ZIP Code is the only thing making possible the continued operation of the Post Office Department.
Howard Russell, President, Russell Distributing Company, 196716
In 1962, following the recommendation of the presidentially appointed Advisory Board of the Post Office Department, the Department developed a numeric address coding system. By its launch in July 1963, the Department had assigned a five-digit “ZIP Code” to every address in the nation. The ZIP Code helped postal employees manually sort mail by consolidating regional, city, and state information into five easy-to-read numbers — previously, clerks had to memorize the names and locations of thousands of post offices in order to sort mail to the right hub. The code also enabled computerized presorting of mail by large-volume mailers, who could then bundle and deposit mail sorted by sectional center, speeding delivery by eliminating multiple handlings. The ZIP Code also paved the way for the development of automated mail processing.
At first the use of the ZIP Code was voluntary. In partnership with the mailing industry, the Department embarked on an ambitious promotional campaign to encourage Americans to use ZIP Codes. Since about 80 percent of all mail was generated by businesses, the Department also depended on the cooperation of large-volume mailers to use the new code. To hasten the code's adoption, beginning in 1967, second- and third-class bulk mail had to be presorted by ZIP Code to qualify for discounted postage rates.
To help implement the ZIP Code, and to develop and implement other service improvements, the Department opened several new channels of communication with major mailers. In 1965, the Mailers' Technical Advisory Committee (MTAC) was created, consisting of representatives from mailing associations and other segments of the mailing industry, like envelope manufacturers and printers. MTAC advised postal officials on how proposed new processes and equipment might affect the nation’s largest mailers and also helped identify and test possible improvements.
In 1966, the Post Office Department launched Memo to Mailers, a monthly newsletter that showcased best mailing practices and business success stories, and was peppered with practical tips for efficient mailing.
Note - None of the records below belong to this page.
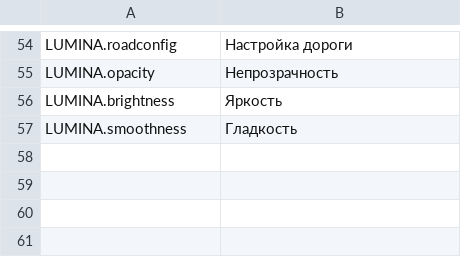
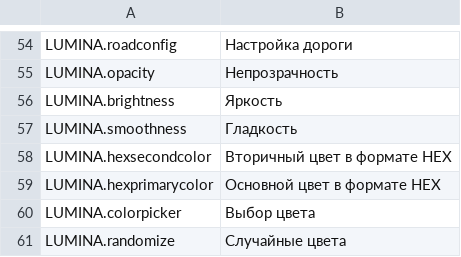
Before and after one commit to NyokoDev/LuminaCS2, a CSV file: l10n/ru-RU.csv, drawn as a sheet; only a part is shown, gaps mark what is left out.

```diff
--- a/l10n/ru-RU.csv
+++ b/l10n/ru-RU.csv
@@ -57 +57,5 @@
 "LUMINA.smoothness","Гладкость"
+"LUMINA.hexsecondcolor","Вторичный цвет в формате HEX"
+"LUMINA.hexprimarycolor","Основной цвет в формате HEX"
+"LUMINA.colorpicker","Выбор цвета"
+"LUMINA.randomize","Случайные цвета"
```
Also changed, not shown: l10n/fr-FR.csv, l10n/it-IT.csv, 26 other files.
In the first issue, Postmaster General Larry O'Brien called it a "newsletter to advance mailers' interests," referring to mailers as the Postal Service’s “partners" in providing "the American people with the best possible mail service."17
In 1967, the Department hosted the first National Postal Forum, a two-day series of moderated panel discussions on topics affecting large-volume mailers, from “Why Presort When You Don't Have To?“ to "Mailing Needs of the Publishing Industry." The first forum was attended by about 2,300 mailers and postal officials. Regularly-held forums served as venues for mailers to discuss recommended service improvements with postal officials, to offer constructive criticism on postal policies and programs, and to learn about new postal initiatives and operational changes.
The increasing use of the ZIP Code and the Post Office Department's closer partnership with the mailing industry helped the mail flow, but growing volumes of mail and the lack of money to modernize postal facilities and operations continued to threaten efficient mail delivery. Low wages of postal employees led to high turnover, which also stymied the postal system. In 1968, the presidentially appointed Commission on Postal Reorganization, chaired by AT&T’s Frederick R. Kappel, recommended that the Post Office Department be converted into a self-supporting, government-owned corporation, with the ability to borrow money to finance postal buildings and mechanization. In 1970, Congress passed the Postal Reorganization Act, transforming the Post Office Department into the United States Postal Service, a self-supporting establishment of the U.S. Government with more authority over its own operations. The new Postal Service officially began operations on July 1, 1971.